### Task to complete
State how many lines in the listing below hold the string "http"; nothing else is wanted.

== Segment start ==

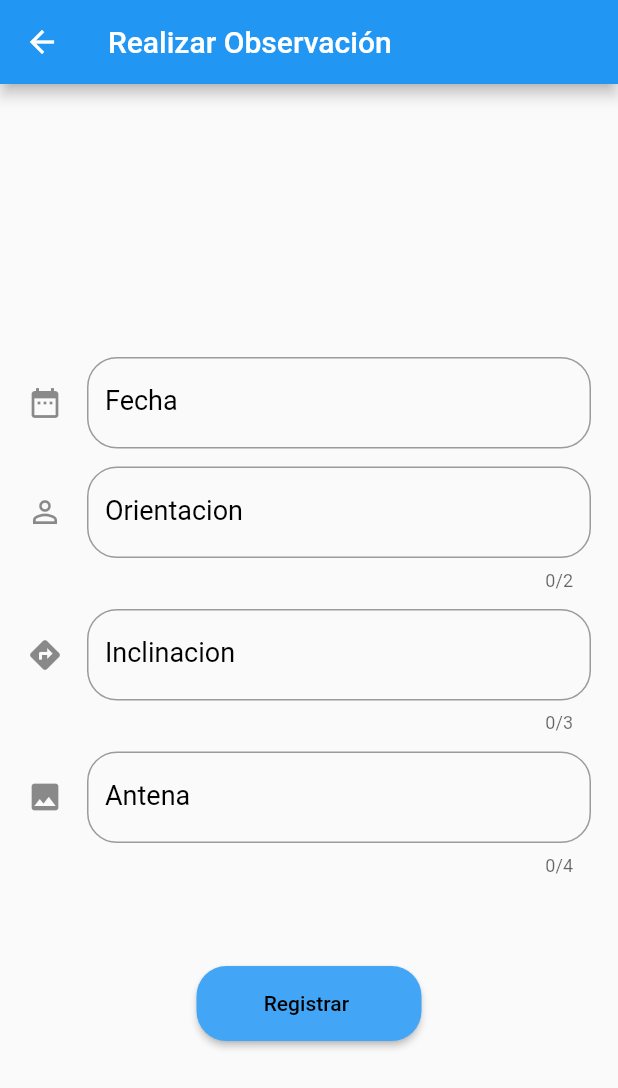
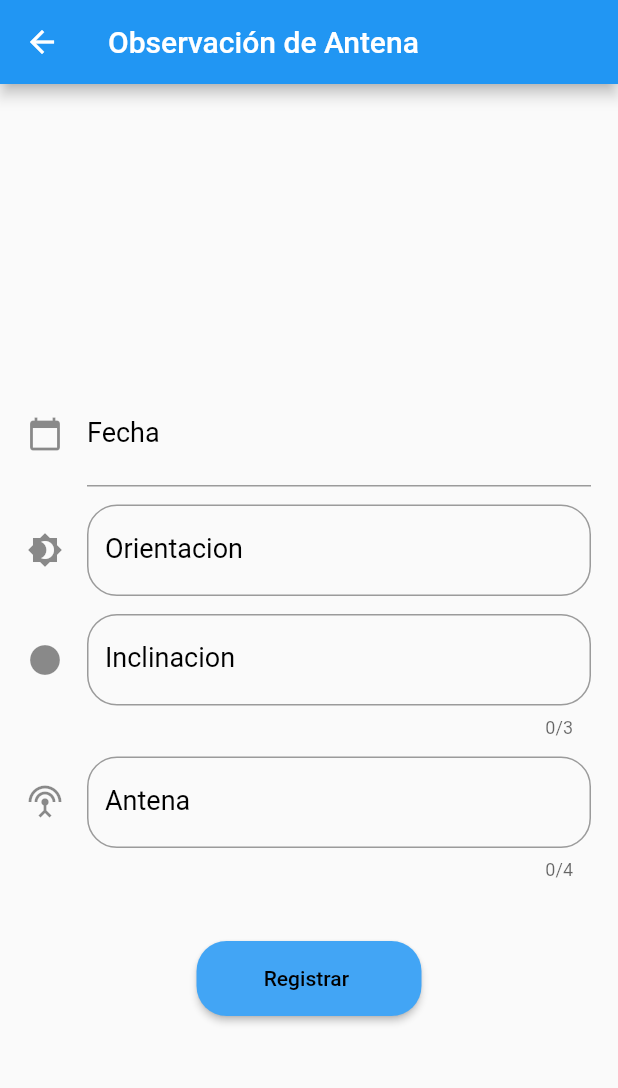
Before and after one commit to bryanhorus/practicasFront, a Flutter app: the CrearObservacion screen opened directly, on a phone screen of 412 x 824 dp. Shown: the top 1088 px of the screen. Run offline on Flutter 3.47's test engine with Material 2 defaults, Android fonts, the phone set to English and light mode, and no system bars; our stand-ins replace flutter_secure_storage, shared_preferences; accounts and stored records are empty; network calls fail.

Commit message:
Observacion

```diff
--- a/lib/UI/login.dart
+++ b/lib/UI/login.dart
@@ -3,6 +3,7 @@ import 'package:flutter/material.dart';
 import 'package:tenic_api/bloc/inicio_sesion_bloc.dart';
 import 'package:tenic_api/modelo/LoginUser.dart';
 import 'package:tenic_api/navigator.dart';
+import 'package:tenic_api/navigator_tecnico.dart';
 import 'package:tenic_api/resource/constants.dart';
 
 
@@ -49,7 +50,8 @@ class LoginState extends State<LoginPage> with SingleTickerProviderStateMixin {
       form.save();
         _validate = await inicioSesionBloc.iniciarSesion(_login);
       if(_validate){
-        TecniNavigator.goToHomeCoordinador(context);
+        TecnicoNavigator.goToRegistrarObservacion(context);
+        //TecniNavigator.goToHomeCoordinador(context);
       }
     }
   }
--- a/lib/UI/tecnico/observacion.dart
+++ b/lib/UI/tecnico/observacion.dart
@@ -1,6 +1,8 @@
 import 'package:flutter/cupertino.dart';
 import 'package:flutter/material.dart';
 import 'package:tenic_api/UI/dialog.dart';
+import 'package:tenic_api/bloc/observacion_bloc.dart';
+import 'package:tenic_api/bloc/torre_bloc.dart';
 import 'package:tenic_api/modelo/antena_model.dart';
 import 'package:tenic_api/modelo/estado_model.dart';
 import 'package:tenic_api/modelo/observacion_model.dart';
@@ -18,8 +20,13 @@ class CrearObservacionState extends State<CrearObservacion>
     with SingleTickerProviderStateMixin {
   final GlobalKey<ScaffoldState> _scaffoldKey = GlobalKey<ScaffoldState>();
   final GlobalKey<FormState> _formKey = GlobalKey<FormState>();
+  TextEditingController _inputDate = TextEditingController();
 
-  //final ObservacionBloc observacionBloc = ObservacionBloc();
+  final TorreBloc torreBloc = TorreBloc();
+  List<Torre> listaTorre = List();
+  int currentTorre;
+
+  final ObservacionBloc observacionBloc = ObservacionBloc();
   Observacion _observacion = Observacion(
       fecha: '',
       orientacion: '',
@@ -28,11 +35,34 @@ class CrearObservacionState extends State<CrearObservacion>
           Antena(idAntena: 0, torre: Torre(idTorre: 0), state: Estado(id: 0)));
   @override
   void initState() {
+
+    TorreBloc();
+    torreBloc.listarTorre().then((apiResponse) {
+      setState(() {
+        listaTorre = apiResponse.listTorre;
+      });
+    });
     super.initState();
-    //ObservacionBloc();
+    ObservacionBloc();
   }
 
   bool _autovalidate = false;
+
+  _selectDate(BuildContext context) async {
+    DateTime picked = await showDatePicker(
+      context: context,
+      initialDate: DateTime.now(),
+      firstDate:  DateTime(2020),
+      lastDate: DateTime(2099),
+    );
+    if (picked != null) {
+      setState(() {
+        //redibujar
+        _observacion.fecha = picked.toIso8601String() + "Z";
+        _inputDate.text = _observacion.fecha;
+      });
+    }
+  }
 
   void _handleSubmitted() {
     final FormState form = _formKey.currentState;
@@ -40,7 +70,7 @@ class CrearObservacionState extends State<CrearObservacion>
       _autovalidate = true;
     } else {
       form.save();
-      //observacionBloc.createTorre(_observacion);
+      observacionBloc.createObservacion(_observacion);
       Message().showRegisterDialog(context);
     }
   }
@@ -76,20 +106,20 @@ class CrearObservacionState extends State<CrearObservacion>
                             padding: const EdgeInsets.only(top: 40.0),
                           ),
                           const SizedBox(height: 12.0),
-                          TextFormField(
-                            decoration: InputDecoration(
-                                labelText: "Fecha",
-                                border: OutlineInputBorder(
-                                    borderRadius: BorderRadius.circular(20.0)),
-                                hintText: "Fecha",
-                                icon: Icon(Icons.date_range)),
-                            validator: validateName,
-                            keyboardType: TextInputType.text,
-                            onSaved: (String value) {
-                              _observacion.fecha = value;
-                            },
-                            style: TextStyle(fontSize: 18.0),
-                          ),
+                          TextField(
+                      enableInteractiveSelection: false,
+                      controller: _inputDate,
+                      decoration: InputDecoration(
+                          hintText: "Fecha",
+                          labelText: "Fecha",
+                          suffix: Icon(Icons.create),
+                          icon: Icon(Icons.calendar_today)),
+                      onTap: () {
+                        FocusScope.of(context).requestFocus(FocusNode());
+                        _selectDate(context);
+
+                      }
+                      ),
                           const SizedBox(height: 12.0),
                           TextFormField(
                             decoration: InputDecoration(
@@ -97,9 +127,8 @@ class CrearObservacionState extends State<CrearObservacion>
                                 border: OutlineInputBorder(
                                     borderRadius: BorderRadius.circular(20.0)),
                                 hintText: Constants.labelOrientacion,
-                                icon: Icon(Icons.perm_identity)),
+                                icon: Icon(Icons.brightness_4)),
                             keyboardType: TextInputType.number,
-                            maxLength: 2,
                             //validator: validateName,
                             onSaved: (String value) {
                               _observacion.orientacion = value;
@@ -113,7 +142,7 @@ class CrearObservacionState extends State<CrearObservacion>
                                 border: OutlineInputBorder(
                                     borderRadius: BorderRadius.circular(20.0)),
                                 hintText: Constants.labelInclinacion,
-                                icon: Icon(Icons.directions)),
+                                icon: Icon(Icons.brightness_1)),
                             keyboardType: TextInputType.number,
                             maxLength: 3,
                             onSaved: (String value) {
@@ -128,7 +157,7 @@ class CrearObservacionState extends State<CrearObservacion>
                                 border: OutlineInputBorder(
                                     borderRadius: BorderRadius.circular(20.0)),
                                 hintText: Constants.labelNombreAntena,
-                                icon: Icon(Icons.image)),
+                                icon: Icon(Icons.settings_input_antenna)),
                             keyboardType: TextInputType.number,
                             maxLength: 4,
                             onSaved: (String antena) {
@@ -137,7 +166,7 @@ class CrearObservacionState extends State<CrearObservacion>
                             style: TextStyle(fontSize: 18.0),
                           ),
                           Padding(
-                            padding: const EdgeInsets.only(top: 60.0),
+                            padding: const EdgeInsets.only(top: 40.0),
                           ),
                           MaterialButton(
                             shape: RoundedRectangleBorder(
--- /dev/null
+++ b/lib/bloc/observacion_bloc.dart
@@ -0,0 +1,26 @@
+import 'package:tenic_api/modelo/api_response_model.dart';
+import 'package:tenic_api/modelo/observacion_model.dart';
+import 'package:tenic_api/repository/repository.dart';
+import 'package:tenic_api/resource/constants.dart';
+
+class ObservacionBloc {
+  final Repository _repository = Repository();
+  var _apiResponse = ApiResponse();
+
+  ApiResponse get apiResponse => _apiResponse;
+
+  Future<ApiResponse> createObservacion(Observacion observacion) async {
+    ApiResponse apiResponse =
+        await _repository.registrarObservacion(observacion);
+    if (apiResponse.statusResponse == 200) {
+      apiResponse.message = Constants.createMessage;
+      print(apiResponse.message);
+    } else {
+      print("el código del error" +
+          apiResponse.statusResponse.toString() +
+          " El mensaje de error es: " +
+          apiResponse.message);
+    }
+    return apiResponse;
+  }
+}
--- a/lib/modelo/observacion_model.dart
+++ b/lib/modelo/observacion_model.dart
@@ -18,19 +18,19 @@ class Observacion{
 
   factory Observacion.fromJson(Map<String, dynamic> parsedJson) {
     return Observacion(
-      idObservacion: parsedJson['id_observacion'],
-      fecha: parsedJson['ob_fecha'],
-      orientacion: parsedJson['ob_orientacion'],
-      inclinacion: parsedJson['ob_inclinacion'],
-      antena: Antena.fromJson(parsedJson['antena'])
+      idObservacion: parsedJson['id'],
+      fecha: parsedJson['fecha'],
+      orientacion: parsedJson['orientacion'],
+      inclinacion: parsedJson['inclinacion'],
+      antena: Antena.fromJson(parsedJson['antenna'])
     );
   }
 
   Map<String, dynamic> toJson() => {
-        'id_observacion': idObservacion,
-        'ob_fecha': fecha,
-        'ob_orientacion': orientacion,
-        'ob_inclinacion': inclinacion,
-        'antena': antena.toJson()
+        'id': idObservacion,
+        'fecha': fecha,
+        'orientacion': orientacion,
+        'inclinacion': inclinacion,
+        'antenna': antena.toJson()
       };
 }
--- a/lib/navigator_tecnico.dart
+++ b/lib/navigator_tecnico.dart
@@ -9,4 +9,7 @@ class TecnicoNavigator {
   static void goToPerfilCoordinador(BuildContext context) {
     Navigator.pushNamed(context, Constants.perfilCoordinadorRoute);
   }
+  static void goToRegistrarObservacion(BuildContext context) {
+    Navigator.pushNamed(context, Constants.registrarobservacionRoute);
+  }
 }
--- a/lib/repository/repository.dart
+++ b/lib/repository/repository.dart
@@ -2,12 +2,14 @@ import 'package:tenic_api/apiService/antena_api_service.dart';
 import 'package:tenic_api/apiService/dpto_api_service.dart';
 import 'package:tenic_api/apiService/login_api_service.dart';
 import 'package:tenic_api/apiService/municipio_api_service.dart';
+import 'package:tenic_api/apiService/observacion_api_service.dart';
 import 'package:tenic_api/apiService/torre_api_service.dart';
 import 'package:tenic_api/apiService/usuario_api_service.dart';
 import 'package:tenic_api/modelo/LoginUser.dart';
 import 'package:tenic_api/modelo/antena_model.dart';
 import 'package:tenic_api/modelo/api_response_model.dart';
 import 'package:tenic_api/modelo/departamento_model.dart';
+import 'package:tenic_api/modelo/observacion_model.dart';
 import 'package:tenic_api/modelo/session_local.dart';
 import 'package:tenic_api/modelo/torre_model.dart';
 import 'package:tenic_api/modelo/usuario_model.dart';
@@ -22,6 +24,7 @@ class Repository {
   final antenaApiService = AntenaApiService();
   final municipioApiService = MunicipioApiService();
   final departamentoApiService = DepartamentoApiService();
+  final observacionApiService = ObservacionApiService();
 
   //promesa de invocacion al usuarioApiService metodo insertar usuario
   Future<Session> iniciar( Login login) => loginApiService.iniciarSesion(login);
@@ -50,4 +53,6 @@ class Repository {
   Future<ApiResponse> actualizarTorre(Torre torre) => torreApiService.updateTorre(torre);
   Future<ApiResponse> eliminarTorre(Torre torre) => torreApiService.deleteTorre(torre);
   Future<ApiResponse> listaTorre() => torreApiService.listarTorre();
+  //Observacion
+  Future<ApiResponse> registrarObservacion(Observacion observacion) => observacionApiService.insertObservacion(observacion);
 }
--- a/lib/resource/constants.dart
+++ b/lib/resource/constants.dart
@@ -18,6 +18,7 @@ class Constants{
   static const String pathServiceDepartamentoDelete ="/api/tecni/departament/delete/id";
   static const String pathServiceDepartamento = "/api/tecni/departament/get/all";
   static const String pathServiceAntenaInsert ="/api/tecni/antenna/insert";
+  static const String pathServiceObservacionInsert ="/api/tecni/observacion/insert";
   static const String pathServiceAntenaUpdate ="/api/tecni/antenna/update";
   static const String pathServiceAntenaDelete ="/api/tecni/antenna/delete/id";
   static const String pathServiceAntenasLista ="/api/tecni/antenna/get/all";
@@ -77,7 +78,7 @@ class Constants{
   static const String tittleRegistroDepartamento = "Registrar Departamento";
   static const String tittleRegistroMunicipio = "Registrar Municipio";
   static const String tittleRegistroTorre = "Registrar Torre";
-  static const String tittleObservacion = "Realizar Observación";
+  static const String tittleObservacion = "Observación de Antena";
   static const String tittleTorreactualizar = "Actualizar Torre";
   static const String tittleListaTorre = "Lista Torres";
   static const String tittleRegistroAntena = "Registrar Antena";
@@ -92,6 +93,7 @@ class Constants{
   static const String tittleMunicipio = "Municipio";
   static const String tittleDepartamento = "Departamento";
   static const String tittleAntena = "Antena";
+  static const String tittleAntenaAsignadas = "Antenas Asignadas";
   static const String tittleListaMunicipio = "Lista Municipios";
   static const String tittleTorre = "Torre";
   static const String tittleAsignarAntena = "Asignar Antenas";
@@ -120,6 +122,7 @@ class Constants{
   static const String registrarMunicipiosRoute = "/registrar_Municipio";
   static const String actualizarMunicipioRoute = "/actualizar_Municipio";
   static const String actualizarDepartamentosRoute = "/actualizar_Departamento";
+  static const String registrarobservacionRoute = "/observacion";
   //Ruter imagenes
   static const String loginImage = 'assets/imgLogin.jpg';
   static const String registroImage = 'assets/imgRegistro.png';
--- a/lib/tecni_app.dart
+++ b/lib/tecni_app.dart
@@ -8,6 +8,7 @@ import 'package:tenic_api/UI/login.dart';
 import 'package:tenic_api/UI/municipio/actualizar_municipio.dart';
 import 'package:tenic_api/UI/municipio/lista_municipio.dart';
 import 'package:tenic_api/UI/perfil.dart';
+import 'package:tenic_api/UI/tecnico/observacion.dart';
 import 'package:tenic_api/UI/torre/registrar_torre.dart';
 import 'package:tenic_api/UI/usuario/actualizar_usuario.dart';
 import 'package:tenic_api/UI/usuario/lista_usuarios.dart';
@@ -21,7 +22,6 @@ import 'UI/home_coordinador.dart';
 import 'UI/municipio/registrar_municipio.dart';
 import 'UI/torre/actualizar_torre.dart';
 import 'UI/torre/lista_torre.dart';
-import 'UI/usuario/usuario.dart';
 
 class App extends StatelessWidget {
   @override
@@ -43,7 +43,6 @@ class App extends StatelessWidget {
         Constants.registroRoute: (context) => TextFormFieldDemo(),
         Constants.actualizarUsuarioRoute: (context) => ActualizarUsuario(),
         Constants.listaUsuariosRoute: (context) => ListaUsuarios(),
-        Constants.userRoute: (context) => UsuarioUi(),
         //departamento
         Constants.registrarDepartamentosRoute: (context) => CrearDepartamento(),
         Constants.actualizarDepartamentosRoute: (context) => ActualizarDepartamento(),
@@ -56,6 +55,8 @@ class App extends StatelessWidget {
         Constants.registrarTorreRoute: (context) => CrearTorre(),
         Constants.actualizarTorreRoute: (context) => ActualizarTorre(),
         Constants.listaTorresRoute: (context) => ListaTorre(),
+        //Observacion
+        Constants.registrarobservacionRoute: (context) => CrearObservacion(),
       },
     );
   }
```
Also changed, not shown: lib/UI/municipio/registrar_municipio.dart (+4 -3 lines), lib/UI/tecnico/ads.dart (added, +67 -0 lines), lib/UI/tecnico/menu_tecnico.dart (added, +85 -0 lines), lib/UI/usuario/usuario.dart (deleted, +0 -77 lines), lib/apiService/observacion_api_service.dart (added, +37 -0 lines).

== Segment end ==
== Segment start ==

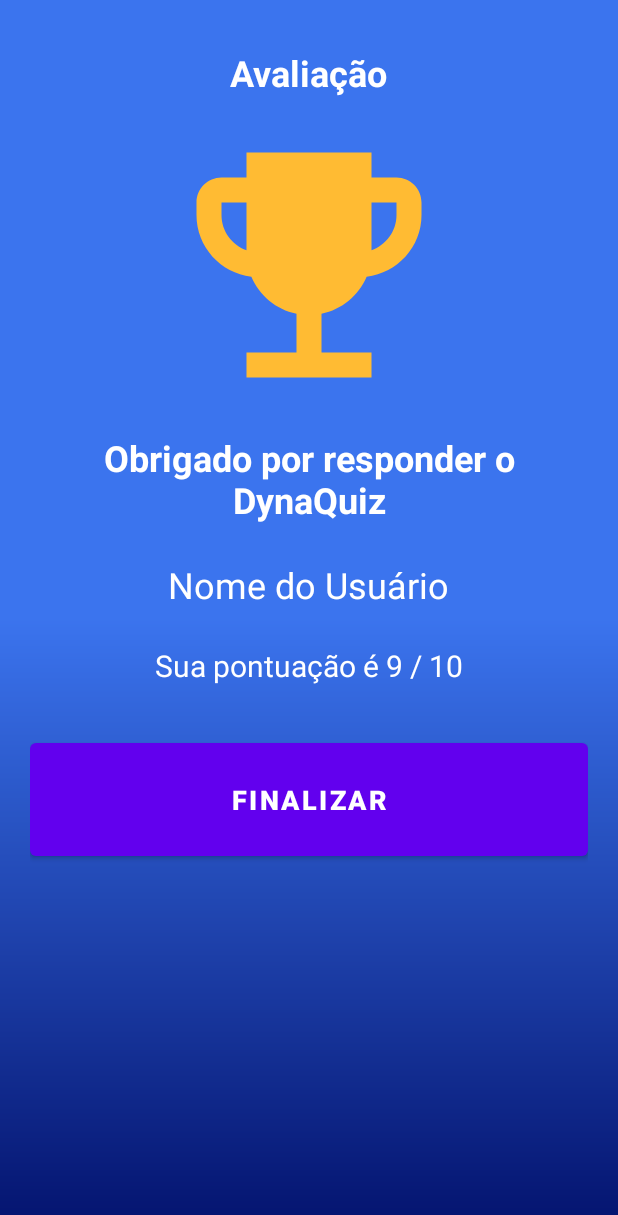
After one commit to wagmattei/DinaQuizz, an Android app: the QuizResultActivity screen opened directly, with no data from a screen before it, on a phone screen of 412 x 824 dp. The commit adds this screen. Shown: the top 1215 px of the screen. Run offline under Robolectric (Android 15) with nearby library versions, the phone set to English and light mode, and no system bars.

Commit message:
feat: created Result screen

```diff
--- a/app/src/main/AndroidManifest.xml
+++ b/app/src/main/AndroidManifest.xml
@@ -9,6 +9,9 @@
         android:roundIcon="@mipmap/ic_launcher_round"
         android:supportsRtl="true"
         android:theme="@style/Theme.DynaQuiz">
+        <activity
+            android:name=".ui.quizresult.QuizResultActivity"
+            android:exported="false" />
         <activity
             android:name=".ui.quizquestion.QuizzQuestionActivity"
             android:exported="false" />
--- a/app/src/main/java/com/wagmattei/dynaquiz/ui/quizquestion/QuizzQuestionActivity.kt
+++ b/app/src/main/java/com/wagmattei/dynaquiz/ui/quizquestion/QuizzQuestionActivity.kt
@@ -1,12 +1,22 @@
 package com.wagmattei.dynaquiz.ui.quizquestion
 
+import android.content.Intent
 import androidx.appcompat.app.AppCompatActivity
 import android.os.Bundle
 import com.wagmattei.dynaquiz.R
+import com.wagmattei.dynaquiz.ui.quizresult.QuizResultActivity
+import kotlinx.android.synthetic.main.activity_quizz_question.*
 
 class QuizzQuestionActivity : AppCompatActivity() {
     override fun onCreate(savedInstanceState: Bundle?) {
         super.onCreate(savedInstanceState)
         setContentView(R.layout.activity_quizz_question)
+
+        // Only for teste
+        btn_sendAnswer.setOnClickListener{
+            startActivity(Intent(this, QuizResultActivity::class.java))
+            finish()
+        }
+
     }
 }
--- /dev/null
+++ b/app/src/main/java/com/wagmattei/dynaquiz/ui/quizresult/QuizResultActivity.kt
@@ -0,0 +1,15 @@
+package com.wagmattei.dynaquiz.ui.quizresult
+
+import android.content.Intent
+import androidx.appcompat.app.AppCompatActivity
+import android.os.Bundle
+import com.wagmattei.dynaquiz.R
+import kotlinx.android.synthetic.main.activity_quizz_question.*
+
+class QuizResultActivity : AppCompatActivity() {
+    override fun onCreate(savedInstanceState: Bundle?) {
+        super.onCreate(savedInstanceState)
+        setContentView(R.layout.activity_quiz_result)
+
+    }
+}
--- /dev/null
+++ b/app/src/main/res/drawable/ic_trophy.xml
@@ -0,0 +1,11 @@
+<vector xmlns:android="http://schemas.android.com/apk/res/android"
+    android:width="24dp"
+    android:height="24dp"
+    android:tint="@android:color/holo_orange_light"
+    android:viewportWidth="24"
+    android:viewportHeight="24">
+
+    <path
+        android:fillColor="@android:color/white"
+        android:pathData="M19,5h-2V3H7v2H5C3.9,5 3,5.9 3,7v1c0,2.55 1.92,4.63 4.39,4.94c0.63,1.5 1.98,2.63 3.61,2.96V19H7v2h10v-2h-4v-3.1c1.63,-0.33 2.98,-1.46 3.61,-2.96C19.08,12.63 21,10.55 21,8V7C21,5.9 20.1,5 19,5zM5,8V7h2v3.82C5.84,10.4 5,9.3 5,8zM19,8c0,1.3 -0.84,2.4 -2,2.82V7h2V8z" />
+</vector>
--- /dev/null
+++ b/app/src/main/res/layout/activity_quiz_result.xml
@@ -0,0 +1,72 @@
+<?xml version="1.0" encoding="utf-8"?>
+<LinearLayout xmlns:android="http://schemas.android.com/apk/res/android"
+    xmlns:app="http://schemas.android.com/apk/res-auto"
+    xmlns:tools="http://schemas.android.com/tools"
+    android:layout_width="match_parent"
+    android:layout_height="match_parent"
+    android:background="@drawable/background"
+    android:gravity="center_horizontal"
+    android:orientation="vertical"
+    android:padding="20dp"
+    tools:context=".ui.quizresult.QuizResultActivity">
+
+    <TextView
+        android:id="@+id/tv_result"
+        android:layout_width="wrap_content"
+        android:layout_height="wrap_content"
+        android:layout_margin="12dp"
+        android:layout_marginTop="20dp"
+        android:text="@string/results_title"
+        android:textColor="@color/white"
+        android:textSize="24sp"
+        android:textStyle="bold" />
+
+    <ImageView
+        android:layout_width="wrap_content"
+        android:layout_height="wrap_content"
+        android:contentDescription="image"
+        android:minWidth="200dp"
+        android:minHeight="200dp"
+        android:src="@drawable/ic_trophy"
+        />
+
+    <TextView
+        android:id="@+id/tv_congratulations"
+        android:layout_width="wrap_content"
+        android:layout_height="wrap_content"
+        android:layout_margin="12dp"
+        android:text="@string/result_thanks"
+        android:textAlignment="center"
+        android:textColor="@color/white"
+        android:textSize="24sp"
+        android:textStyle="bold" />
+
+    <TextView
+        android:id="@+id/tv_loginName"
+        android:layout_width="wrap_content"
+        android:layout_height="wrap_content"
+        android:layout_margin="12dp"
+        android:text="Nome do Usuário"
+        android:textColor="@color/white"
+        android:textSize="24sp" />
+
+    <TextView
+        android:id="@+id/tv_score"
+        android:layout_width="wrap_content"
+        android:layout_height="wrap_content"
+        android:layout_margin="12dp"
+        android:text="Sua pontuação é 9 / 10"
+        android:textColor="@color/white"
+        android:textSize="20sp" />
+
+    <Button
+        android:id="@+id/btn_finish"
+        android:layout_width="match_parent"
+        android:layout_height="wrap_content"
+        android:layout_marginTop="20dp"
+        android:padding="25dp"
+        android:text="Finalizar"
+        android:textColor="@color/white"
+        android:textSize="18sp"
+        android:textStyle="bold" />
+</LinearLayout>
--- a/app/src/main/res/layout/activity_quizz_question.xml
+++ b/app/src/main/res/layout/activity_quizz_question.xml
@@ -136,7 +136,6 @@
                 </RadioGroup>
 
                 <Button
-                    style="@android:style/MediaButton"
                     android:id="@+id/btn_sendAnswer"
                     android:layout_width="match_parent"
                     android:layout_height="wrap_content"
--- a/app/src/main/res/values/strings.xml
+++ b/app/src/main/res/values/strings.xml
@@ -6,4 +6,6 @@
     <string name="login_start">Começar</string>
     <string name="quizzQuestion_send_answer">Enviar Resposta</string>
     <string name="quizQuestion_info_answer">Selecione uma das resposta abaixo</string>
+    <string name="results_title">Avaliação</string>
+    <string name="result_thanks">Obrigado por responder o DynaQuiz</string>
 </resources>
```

== Segment end ==

### Solution to this task
4